  • She comes across as unwilling or incapable of spearheading any effort to lift low-performing public schools through adequate and equitable funding, along with the lessening of federal and state mandates that hamper innovation and creativity in schools.
  • She supports market-based reform and competition which after several decades has had very little success.
  • She would not commit to restricting guns from school campuses.
  • She was unable to adequately explain the difference between achievement growth and proficiency, two of the biggest areas in reform debate over the past decade or more.
  • She appeared to not understand that the Individuals with Disabilities Education Act (IDEA) is federal law.
  • She came across as noncommittal on a number of issues critical to education reform and improvement of public education.

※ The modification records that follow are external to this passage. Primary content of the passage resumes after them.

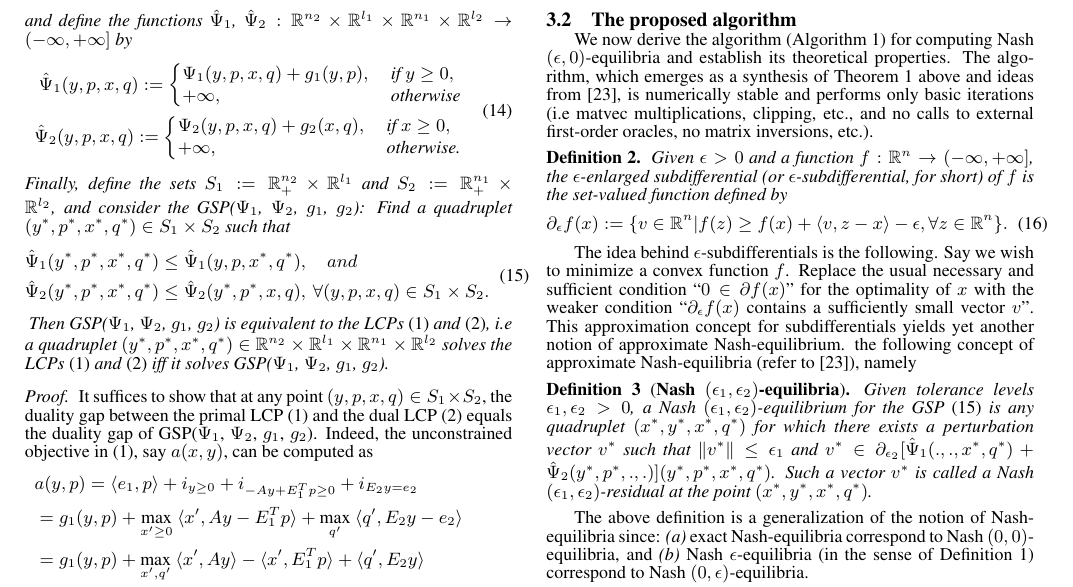
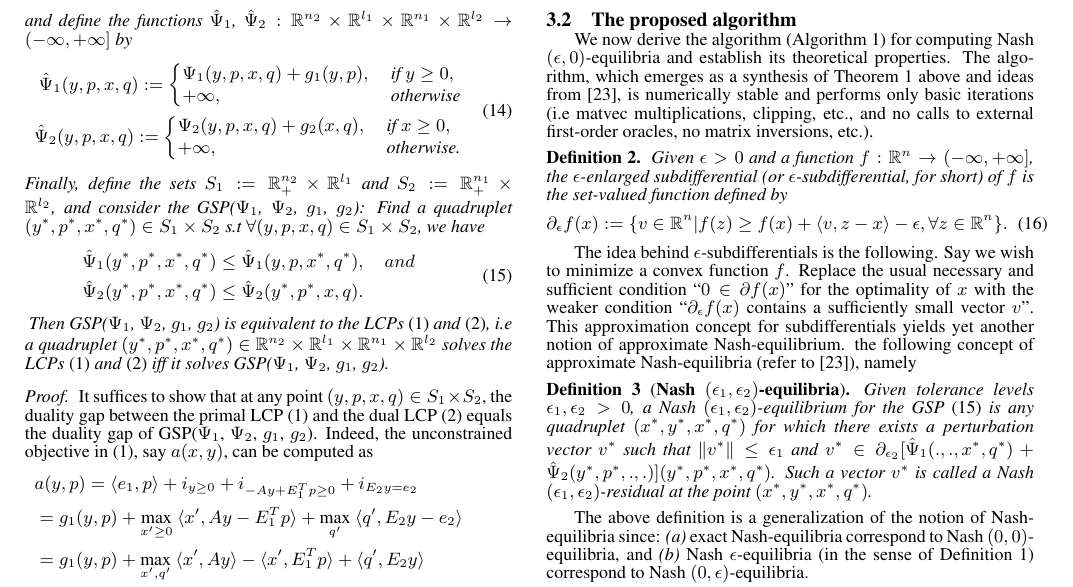
Before and after one commit to dohmatob/gambling, a LaTeX paper (paper.tex): part of page 3 of 5, cut so that both start at the same text. Compiled offline with pdfLaTeX.

Commit message:
multiple glitches

```diff
--- a/paper.tex
+++ b/paper.tex
@@ -555,14 +555,13 @@ Finally, define the sets $S_1 := \mathbb{R}^{n_2}_+ \times
 \mathbb{R}^{l_1}$ and $S_2 := \mathbb{R}^{n_1}_+ \times
 \mathbb{R}^{l_2}$, and consider the GSP($\Psi_1$, $\Psi_2$, $g_1$,
 $g_2$): Find a quadruplet $(y^*,p^*, x^*, q^*) \in S_1 \times S_2$
-such that
+s.t $\forall (y,p, x, q) \in S_1 \times S_2$, we have
 \begin{eqnarray}
   \begin{split}
     &\hat{\Psi}_1(y^*, p^*, x^*, q^*) \le \hat{\Psi}_1(y, p, x^*,
     q^*),\hspace{1em}and\\
     &\hat{\Psi}_2(y^*, p^*, x^*, q^*)
-    \le \hat{\Psi}_2(y^*, p^*, x, q),\hspace{.21em} \forall (y,p, x, q)
-    \in S_1 \times S_2.
+    \le \hat{\Psi}_2(y^*, p^*, x, q).
   \label{eq:unconstrained_pb}
 \end{split}
 \end{eqnarray}
```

  • She refused several times when asked to commit to holding charter and voucher schools to the same standards as traditional public schools.
  • She is willing to spend public tax dollars on for-profit, corporate charters and private schools but appeared uninterested in applying the same logic to providing for tuition-free college for all.
  • When asked, she avoided elaborating on what she would do as Secretary to address Title IX and campus sexual assault.
  • She has not yet been cleared of any conflicts of interest from the ethics commission nor has she fully disclosed her finances to the public.
  • The Senate HELP chair appeared to do everything he could to shield Mrs. DeVos from further public questioning, artificially limiting each member of the committee to only one round of five-minute questioning, despite many attempts by minority members to have a second round or another hearing to ensure the public had a full opportunity to vet her nomination.
It appears likely that Mrs. DeVos will be voted out of the Committee and will receive Senate confirmation, but with the slimmest of margins. If so, I can only hope that she will have and take many opportunities to visit successful and struggling traditional public schools, opening her eyes to the many possibilities for strengthening our public education system instead of enriching corporations that are taking advantage of the political environment.

Local News interview 1.18.17: